The problem ->
Return each line of the records holding the string "https".

Material shown ->
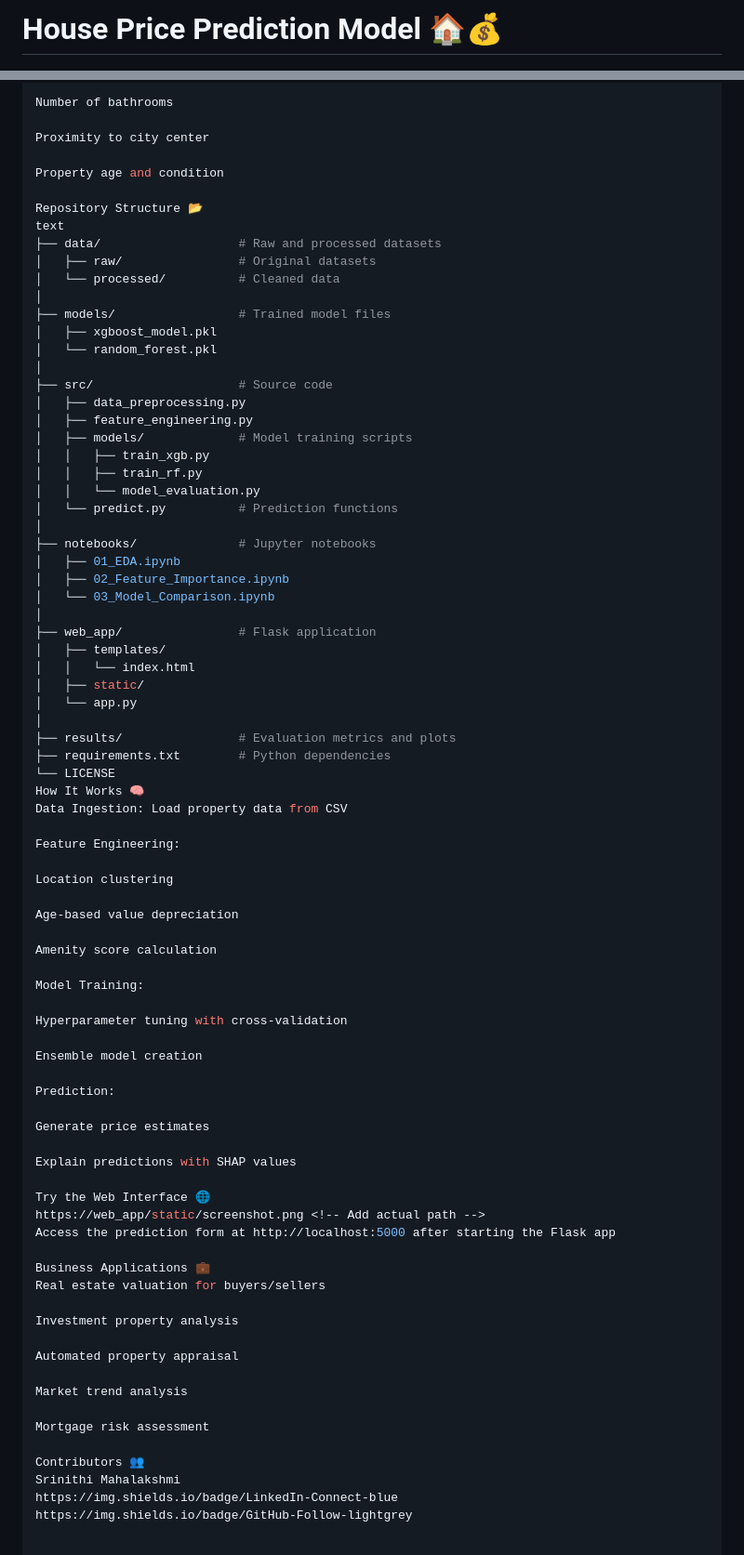
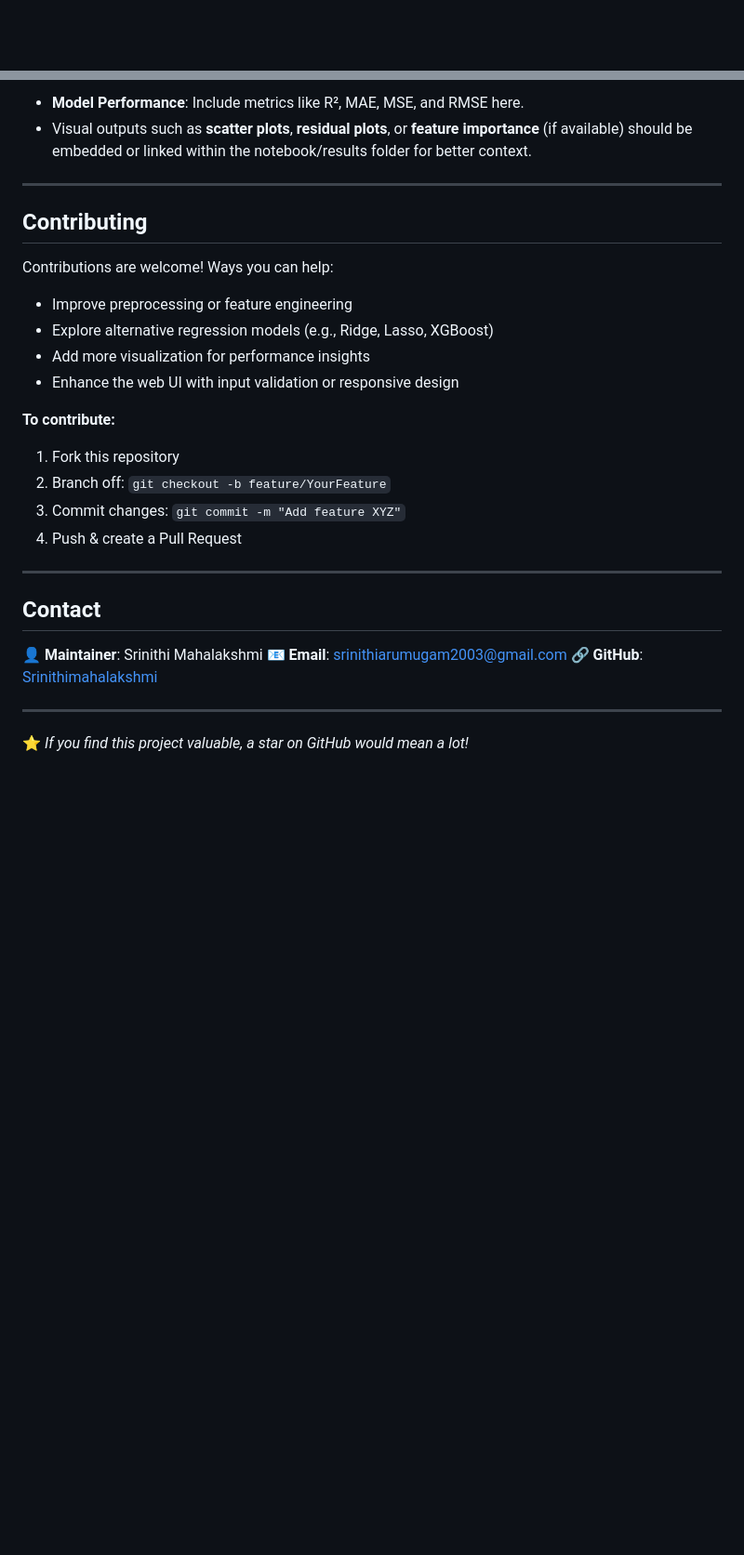
Before and after one commit to Srinithimahalakshmi/Ecommerce_prediction, a Markdown page: README.md, 2 parts joined by grey strips. Shown: that part at 93% size. Drawn GitHub-style; blank space fills up the shorter version.

```diff
--- a/README.md
+++ b/README.md
@@ -1,2 +1 @@
-# House Price Prediction Model 🏠💰
 
@@ -96,82 +74,33 @@ Living area square footage
 
-Number of bathrooms
+* **Model Performance**: Include metrics like R², MAE, MSE, and RMSE here.
+* Visual outputs such as **scatter plots**, **residual plots**, or **feature importance** (if available) should be embedded or linked within the notebook/results folder for better context.
 
-Proximity to city center
+---
 
-Property age and condition
+## Contributing
 
-Repository Structure 📂
-text
-├── data/                   # Raw and processed datasets
-│   ├── raw/                # Original datasets
-│   └── processed/          # Cleaned data
-│
-├── models/                 # Trained model files
-│   ├── xgboost_model.pkl
-│   └── random_forest.pkl
-│
-├── src/                    # Source code
-│   ├── data_preprocessing.py
-│   ├── feature_engineering.py
-│   ├── models/             # Model training scripts
-│   │   ├── train_xgb.py
-│   │   ├── train_rf.py
-│   │   └── model_evaluation.py
-│   └── predict.py          # Prediction functions
-│
-├── notebooks/              # Jupyter notebooks
-│   ├── 01_EDA.ipynb
-│   ├── 02_Feature_Importance.ipynb
-│   └── 03_Model_Comparison.ipynb
-│
-├── web_app/                # Flask application
-│   ├── templates/
-│   │   └── index.html
-│   ├── static/
-│   └── app.py
-│
-├── results/                # Evaluation metrics and plots
-├── requirements.txt        # Python dependencies
-└── LICENSE
-How It Works 🧠
-Data Ingestion: Load property data from CSV
+Contributions are welcome! Ways you can help:
 
-Feature Engineering:
+* Improve preprocessing or feature engineering
+* Explore alternative regression models (e.g., Ridge, Lasso, XGBoost)
+* Add more visualization for performance insights
+* Enhance the web UI with input validation or responsive design
 
-Location clustering
+**To contribute:**
 
-Age-based value depreciation
+1. Fork this repository
+2. Branch off: `git checkout -b feature/YourFeature`
+3. Commit changes: `git commit -m "Add feature XYZ"`
+4. Push & create a Pull Request
 
-Amenity score calculation
+---
 
-Model Training:
+## Contact
 
-Hyperparameter tuning with cross-validation
+👤 **Maintainer**: Srinithi Mahalakshmi
+📧 **Email**: [srinithiarumugam2003@gmail.com](mailto:srinithiarumugam2003@gmail.com)
+🔗 **GitHub**: [Srinithimahalakshmi](https://github.com/Srinithimahalakshmi)
 
-Ensemble model creation
+---
 
-Prediction:
-
-Generate price estimates
-
-Explain predictions with SHAP values
-
-Try the Web Interface 🌐
-https://web_app/static/screenshot.png <!-- Add actual path -->
-Access the prediction form at http://localhost:5000 after starting the Flask app
-
-Business Applications 💼
-Real estate valuation for buyers/sellers
-
-Investment property analysis
-
-Automated property appraisal
-
-Market trend analysis
-
-Mortgage risk assessment
-
-Contributors 👥
-Srinithi Mahalakshmi
-https://img.shields.io/badge/LinkedIn-Connect-blue
-https://img.shields.io/badge/GitHub-Follow-lightgrey
+⭐ *If you find this project valuable, a star on GitHub would mean a lot!*
```
Also changed, not shown: other parts of README.md (+50 -71 lines).
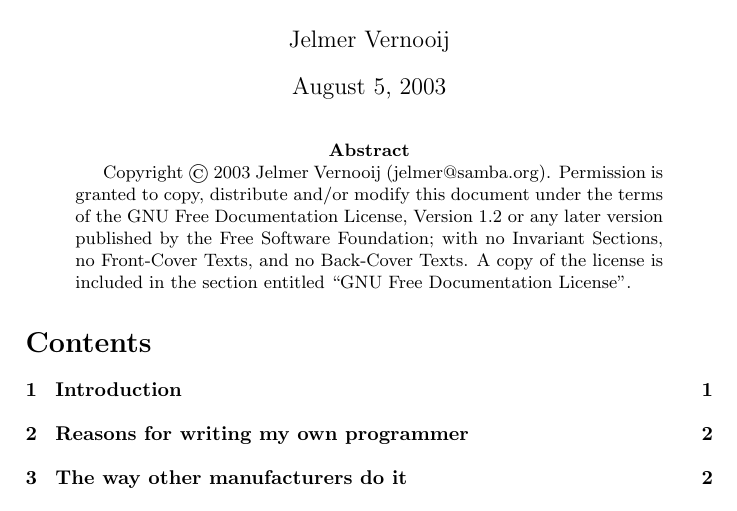
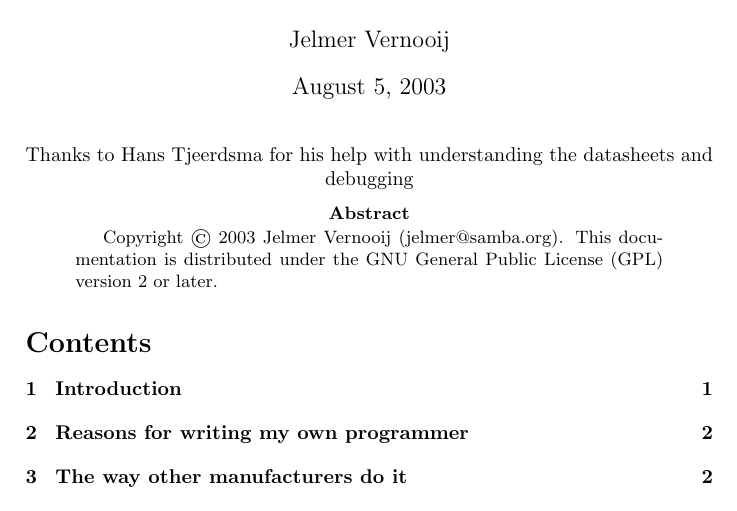
Before and after one commit to jelmer/at89prog, a LaTeX paper (at89prog.tex): part of page 1 of 6, cut so that both start at the same text. Compiled offline with pdfLaTeX.

Commit message:
Add thanks to Hans

```diff
--- a/at89prog.tex
+++ b/at89prog.tex
@@ -9,14 +9,13 @@
 \author{Jelmer Vernooij}
 \maketitle
 
+\begin{center}
+	Thanks to Hans Tjeerdsma for his help with understanding the datasheets and debugging
+\end{center}
+
 \begin{abstract}
     Copyright \copyright\ 2003  Jelmer Vernooij (jelmer@samba.org).
-    Permission is granted to copy, distribute and/or modify this document
-    under the terms of the GNU Free Documentation License, Version 1.2
-    or any later version published by the Free Software Foundation;
-    with no Invariant Sections, no Front-Cover Texts, and no Back-Cover Texts.
-    A copy of the license is included in the section entitled ``GNU
-    Free Documentation License''.
+	This documentation is distributed under the GNU General Public License (GPL) version 2 or later.
 \end{abstract}
 
 \lstset{language=C}
```
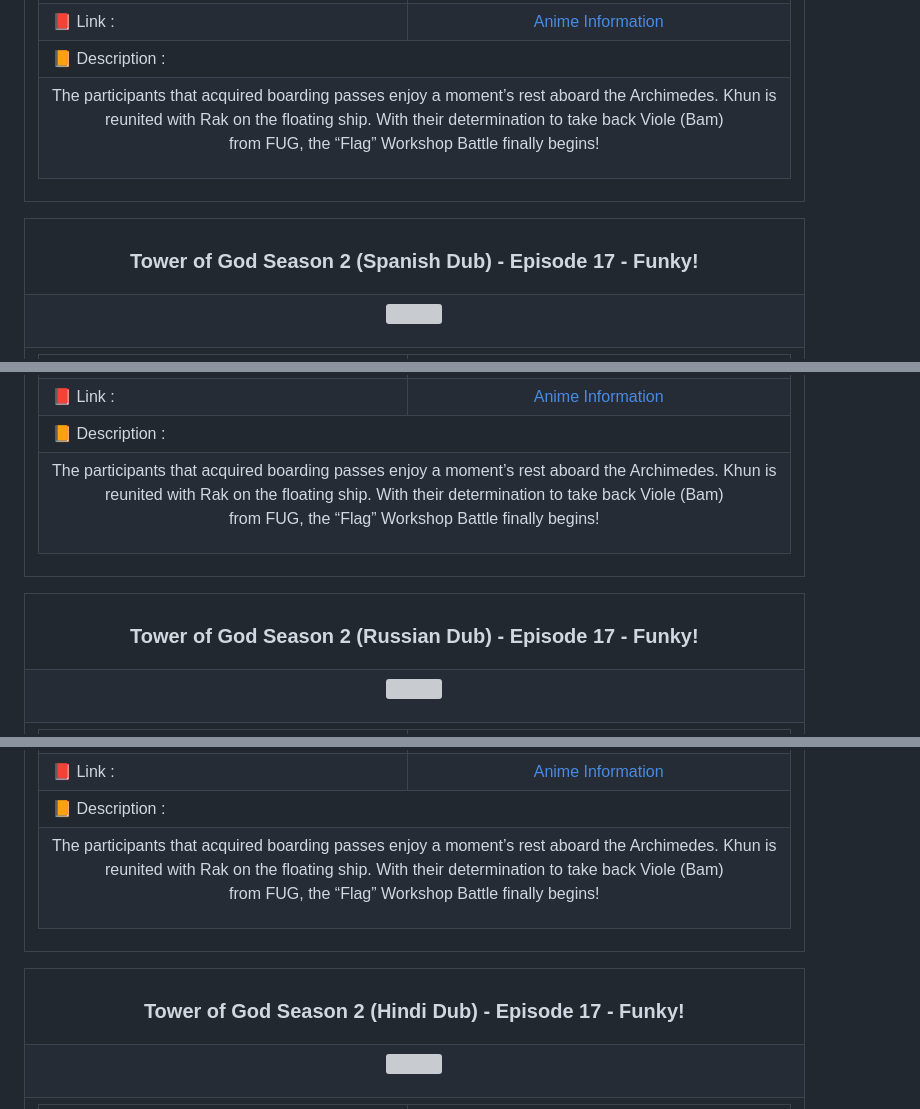
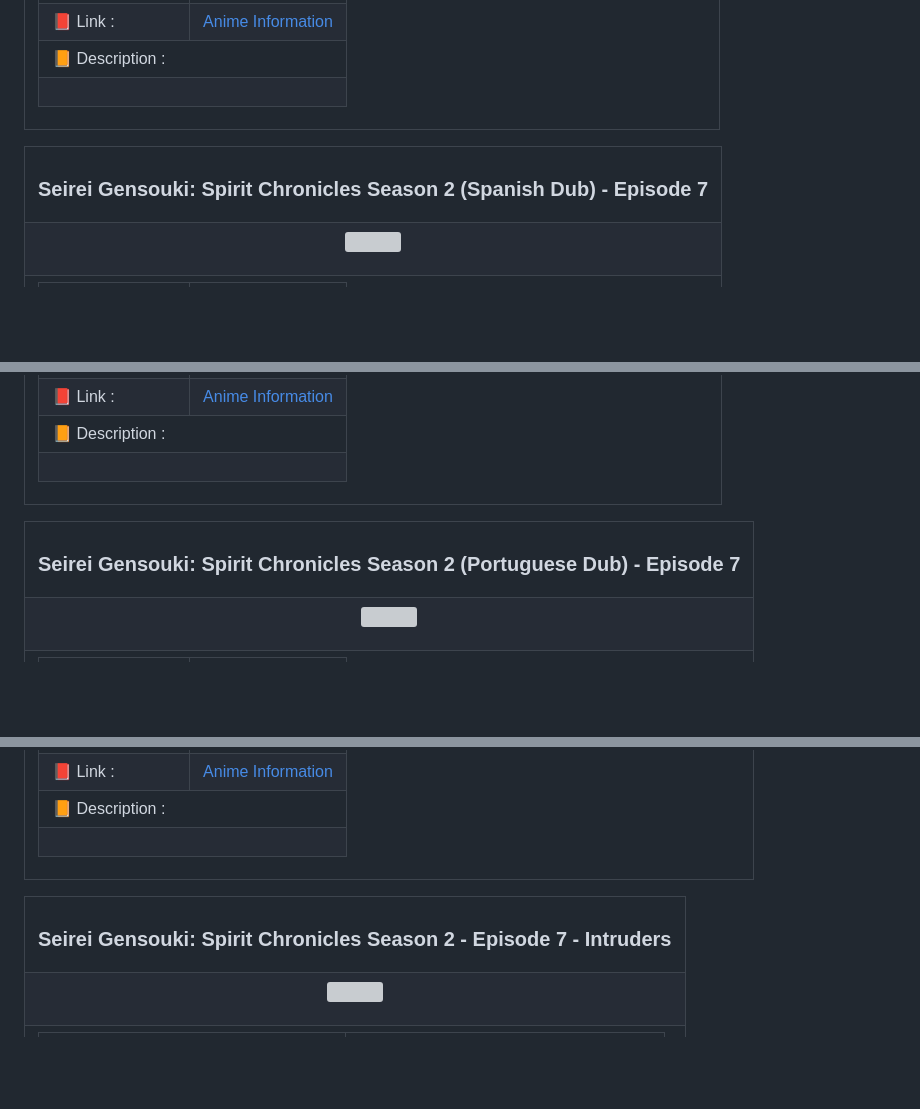
Before and after one commit to Julius-Ulee/Announcements-Anime, a Markdown page: README.md, 3 parts joined by grey strips. Drawn GitHub-style; blank space fills up the shorter version; grey boxes are pictures that could not be loaded.

```diff
--- a/README.md
+++ b/README.md
@@ -240,7 +240,7 @@
 <td colspan="2">📙 Description :</td></tr>
 <tr>
 <td colspan="2">
-<p align="center">The participants that acquired boarding passes enjoy a moment’s rest aboard the Archimedes. Khun is<br>reunited with Rak on the floating ship. With their determination to take back Viole (Bam)<br>from FUG, the “Flag” Workshop Battle finally begins!</p>
+<p align="center"></p>
 </td>
 </tr>
 </table>
@@ -250,7 +250,7 @@
 
 <table align="center">
 <tr>
-<th><h3 align="center">Tower of God Season 2 (Spanish Dub) - Episode 17 - Funky!</h3></th>
+<th><h3 align="center">Seirei Gensouki: Spirit Chronicles Season 2 (Spanish Dub) - Episode 7</h3></th>
 </tr>
 <tr>
 <td>
@@ -274,7 +274,7 @@
 <td colspan="2">📙 Description :</td></tr>
 <tr>
 <td colspan="2">
-<p align="center">The participants that acquired boarding passes enjoy a moment’s rest aboard the Archimedes. Khun is<br>reunited with Rak on the floating ship. With their determination to take back Viole (Bam)<br>from FUG, the “Flag” Workshop Battle finally begins!</p>
+<p align="center"></p>
 </td>
 </tr>
 </table>
@@ -284,7 +284,7 @@
 
 <table align="center">
 <tr>
-<th><h3 align="center">Tower of God Season 2 (Russian Dub) - Episode 17 - Funky!</h3></th>
+<th><h3 align="center">Seirei Gensouki: Spirit Chronicles Season 2 (Portuguese Dub) - Episode 7</h3></th>
 </tr>
 <tr>
 <td>
@@ -308,7 +308,7 @@
 <td colspan="2">📙 Description :</td></tr>
 <tr>
 <td colspan="2">
-<p align="center">The participants that acquired boarding passes enjoy a moment’s rest aboard the Archimedes. Khun is<br>reunited with Rak on the floating ship. With their determination to take back Viole (Bam)<br>from FUG, the “Flag” Workshop Battle finally begins!</p>
+<p align="center"></p>
 </td>
 </tr>
 </table>
@@ -318,7 +318,7 @@
 
 <table align="center">
 <tr>
-<th><h3 align="center">Tower of God Season 2 (Hindi Dub) - Episode 17 - Funky!</h3></th>
+<th><h3 align="center">Seirei Gensouki: Spirit Chronicles Season 2 - Episode 7 - Intruders</h3></th>
 </tr>
 <tr>
 <td>
```
Also changed, not shown: other parts of README.md (+95 -95 lines).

Solution to the problem ->
+🔗 **GitHub**: [Srinithimahalakshmi](https://github.com/Srinithimahalakshmi)
-https://web_app/static/screenshot.png <!-- Add actual path -->
-https://img.shields.io/badge/LinkedIn-Connect-blue
-https://img.shields.io/badge/GitHub-Follow-lightgrey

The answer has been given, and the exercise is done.